Health | Local | Vital Signs

PSU Study: Patients More Hopeful When Communication Effective

OPB | Oct. 31, 2012 11:48 a.m. | Updated: June 7, 2013 10:22 a.m. | Portland

Contributed By:

Part of Series:

Being diagnosed with cancer is a traumatic experience. But a new study out of Portland State University shows patients can be more “hopeful” if they actively participate in their treatment — and if they find doctors who communicate well. 

Oregon Health Authority

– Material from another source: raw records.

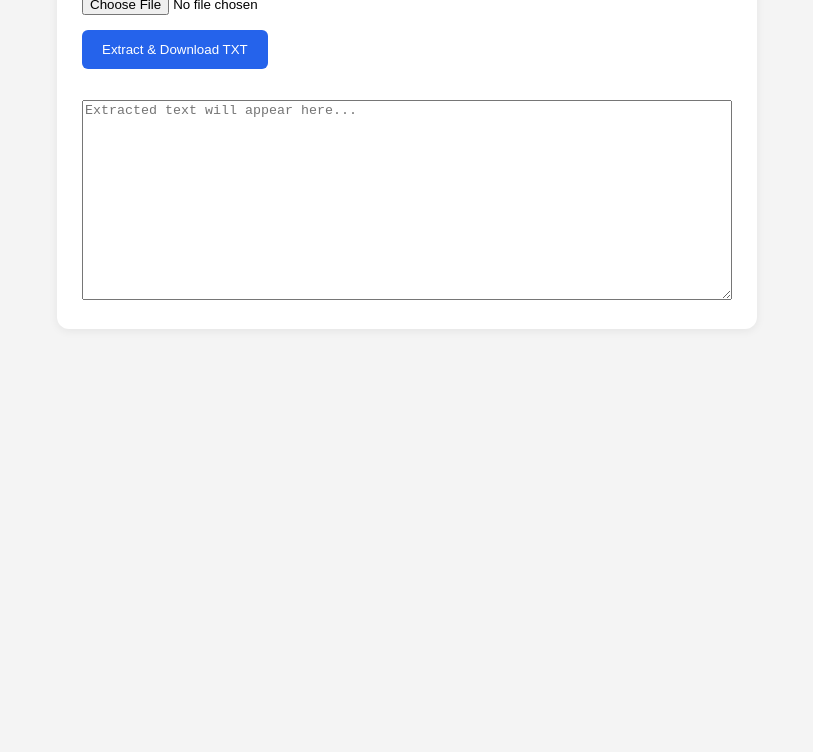
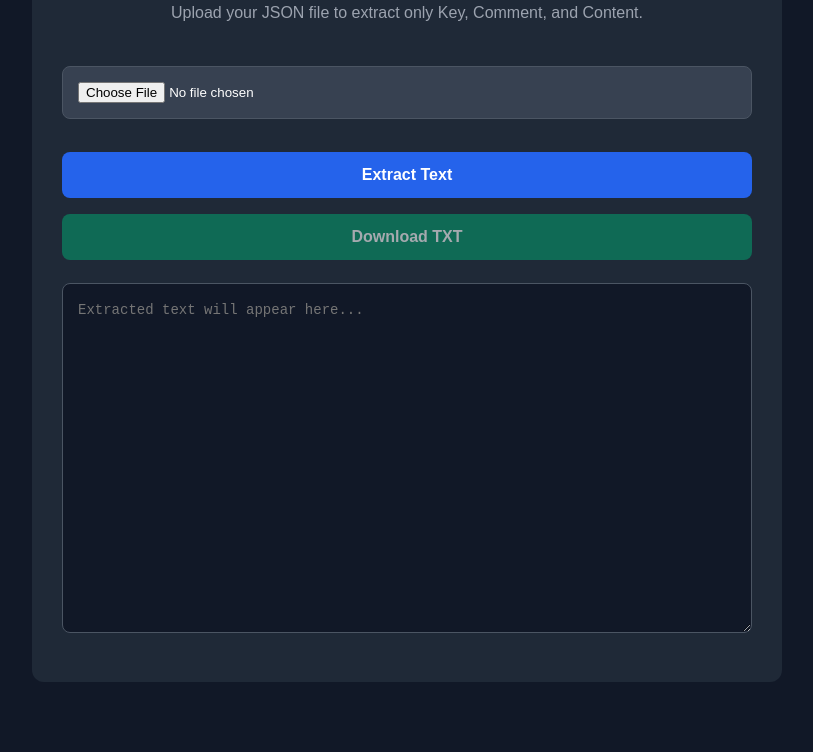
Before and after one commit to VacuusPP/Home, a plain HTML site: page lorebooks/index.html in a window 1280 px wide. Shown: the part 173-925 px from the top of the page, without its empty margins (233-1046 px from the left). Before the commit the page ends 800 px from the top, so only its background shows below. Drawn offline with Linux system fonts and the light colour scheme.

Commit message:
Revamp JSON Text Extractor UI and logic
Updated the JSON extractor interface and functionality to improve user experience and error handling.

```diff
--- a/lorebooks/index.html
+++ b/lorebooks/index.html
@@ -3,109 +3,254 @@
 <html lang="en">
 <head>
   <meta charset="UTF-8">
-<meta name="viewport" content="width=device-width, initial-scale=1">
-<title>JSON Comment & Content Extractor</title>
+  <meta name="viewport" content="width=device-width, initial-scale=1.0">
+  <title>JSON Text Extractor</title>
+
   <style>
+    * {
+      box-sizing: border-box;
+    }
+
     body {
+      margin: 0;
+      padding: 30px 15px;
+      background: #111827;
+      color: #f9fafb;
       font-family: Arial, sans-serif;
-        background: #f4f4f4;
-        padding: 40px;
-        max-width: 700px;
-        margin: auto;
     }
+
     .container {
-        background: white;
-        padding: 25px;
+      max-width: 750px;
+      margin: 40px auto;
+      padding: 30px;
+      background: #1f2937;
       border-radius: 12px;
-        box-shadow: 0 2px 10px #0001;
     }
+
+    h1 {
+      text-align: center;
+      margin-bottom: 10px;
+    }
+
+    p {
+      color: #9ca3af;
+      text-align: center;
+      line-height: 1.5;
+    }
+
+    input[type="file"] {
+      width: 100%;
+      margin: 25px 0;
+      padding: 15px;
+      background: #374151;
+      border: 1px solid #4b5563;
+      border-radius: 8px;
+      color: white;
+    }
+
     button {
-        padding: 12px 20px;
-        margin-top: 15px;
+      width: 100%;
+      padding: 14px;
+      margin: 8px 0;
+      border: none;
+      border-radius: 8px;
+      font-size: 16px;
+      font-weight: bold;
+      cursor: pointer;
+    }
+
+    #extractBtn {
       background: #2563eb;
       color: white;
-        border: none;
-        border-radius: 6px;
-        cursor: pointer;
     }
+
+    #downloadBtn {
+      background: #059669;
+      color: white;
+    }
+
     button:disabled {
-        background: #999;
+      background: #4b5563;
       cursor: not-allowed;
+      opacity: 0.6;
     }
+
     textarea {
       width: 100%;
-        height: 200px;
+      height: 350px;
       margin-top: 15px;
-        box-sizing: border-box;
+      padding: 15px;
+      resize: vertical;
+      background: #111827;
+      color: #e5e7eb;
+      border: 1px solid #4b5563;
+      border-radius: 8px;
+      font-family: monospace;
+      font-size: 14px;
+      line-height: 1.6;
     }
+
     #status {
       margin-top: 15px;
-        color: #333;
+      text-align: center;
+      color: #34d399;
+    }
+
+    .error {
+      color: #f87171 !important;
     }
   </style>
 </head>
+
 <body>
 
   <div class="container">
-    <h2>JSON Extractor</h2>
-    <p>Upload a JSON file to extract comments and content.</p>
 
-    <input type="file" id="fileInput" accept=".json">
+    <h1>JSON Text Extractor</h1>
 
-    <br>
-    <button onclick="extractJSON()">Extract & Download TXT</button>
+    <p>
+      Upload your JSON file to extract only
+      Key, Comment, and Content.
+    </p>
 
-    <p id="status"></p>
+    <input
+      type="file"
+      id="fileInput"
+      accept=".json,application/json,.txt,text/plain"
+    >
 
-    <textarea id="preview" placeholder="Extracted text will appear here..." readonly></textarea>
+    <button id="extractBtn">
+      Extract Text
+    </button>
+
+    <button id="downloadBtn" disabled>
+      Download TXT
+    </button>
+
+    <textarea
+      id="output"
+      placeholder="Extracted text will appear here..."
+    ></textarea>
+
+    <div id="status"></div>
+
   </div>
 
   <script>
-async function extractJSON() {
-    const file = document.getElementById("fileInput").files[0];
+    const fileInput = document.getElementById("fileInput");
+    const extractBtn = document.getElementById("extractBtn");
+    const downloadBtn = document.getElementById("downloadBtn");
+    const output = document.getElementById("output");
     const status = document.getElementById("status");
-    const preview = document.getElementById("preview");
+
+    let extractedText = "";
+
+    extractBtn.addEventListener("click", function () {
+      const file = fileInput.files[0];
 
       if (!file) {
-        status.textContent = "Please select a JSON file.";
+        showError("Please select a JSON file first.");
         return;
       }
 
+      const reader = new FileReader();
+
+      reader.onload = function (event) {
         try {
-        const text = await file.text();
-        const data = JSON.parse(text);
+          const json = JSON.parse(event.target.result);
 
-        // Support either an array or a single object
-        const entries = Array.isArray(data) ? data : [data];
+          const entries = json.entries;
 
-        const output = entries.map(entry => {
-            const comment = entry.comment ?? "";
-            const content = entry.content ?? "";
+          if (
+            !entries ||
+            typeof entries !== "object" ||
+            Array.isArray(entries)
+          ) {
+            throw new Error(
+              "Could not find the entries object in the JSON file."
+            );
+          }
 
-            return `Comment: ${comment}\nContent: ${content}`;
-        }).join("\n\n");
+          const results = [];
 
-        preview.value = output;
+          Object.values(entries).forEach(entry => {
+            if (!entry || typeof entry !== "object") {
+              return;
+            }
 
-        const blob = new Blob([output], {
-            type: "text/plain;charset=utf-8"
+            if (
+              typeof entry.key === "string" &&
+              entry.key.trim()
+            ) {
+              results.push(entry.key.trim());
+            }
+
+            if (
+              typeof entry.comment === "string" &&
+              entry.comment.trim()
+            ) {
+              results.push(entry.comment.trim());
+            }
+
+            if (
+              typeof entry.content === "string" &&
+              entry.content.trim()
+            ) {
+              results.push(entry.content.trim());
+            }
           });
+
+          extractedText = results.join("\n\n");
+
+          output.value = extractedText;
+
+          downloadBtn.disabled = results.length === 0;
+
+          status.classList.remove("error");
+          status.textContent =
+            "Successfully extracted " +
+            results.length +
+            " text values!";
+
+        } catch (error) {
+          extractedText = "";
+          output.value = "";
+          downloadBtn.disabled = true;
+          showError("Error: " + error.message);
+        }
+      };
+
+      reader.onerror = function () {
+        showError("Could not read the selected file.");
+      };
+
+      reader.readAsText(file);
+    });
+
+    downloadBtn.addEventListener("click", function () {
+      if (!extractedText) return;
+
+      const blob = new Blob(
+        [extractedText],
+        { type: "text/plain;charset=utf-8" }
+      );
 
       const url = URL.createObjectURL(blob);
       const link = document.createElement("a");
 
       link.href = url;
-        link.download = file.name.replace(/\.json$/i, "") + ".txt";
+      link.download = "extracted_text.txt";
+
+      document.body.appendChild(link);
       link.click();
+      document.body.removeChild(link);
 
       URL.revokeObjectURL(url);
+    });
 
-        status.textContent =
-            `Successfully extracted ${entries.length} entries!`;
-
-    } catch (error) {
-        status.textContent = "Error: Invalid JSON file or structure.";
-    }
+    function showError(message) {
+      status.classList.add("error");
+      status.textContent = message;
     }
   </script>
 
```
Lines whose indentation alone changed are shown as unchanged.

PSU communications professor Jeffrey Robinson videotaped consultations between surgeons and about 150 women who’d just been diagnosed with breast cancer. He then surveyed the patients to measure their level of satisfaction. Robinson says satisfaction increased when the surgeon presented news as good or encouraging, and when the patient asserted her treatment preferences.        

He explained, “The more that patients exert agency over their care, the more they express what they do and don’t want, the better things are going to be for them.”

The study was partially funded by the National Cancer Institute and is scheduled to be published in the Journal of Clinical Oncology.

Robinson is planning a follow-up study to see whether a patient’s hopefulness translates into better clinical outcomes.

older
« OHSU Unveils A Potential Breakthrough In Gene Therapy

newer
Study Finds Oregonians Shun Antibiotics »

Comments

blog comments powered by Disqus
Thanks to our Sponsors:
become a sponsor
Thanks to our Sponsors
become a sponsor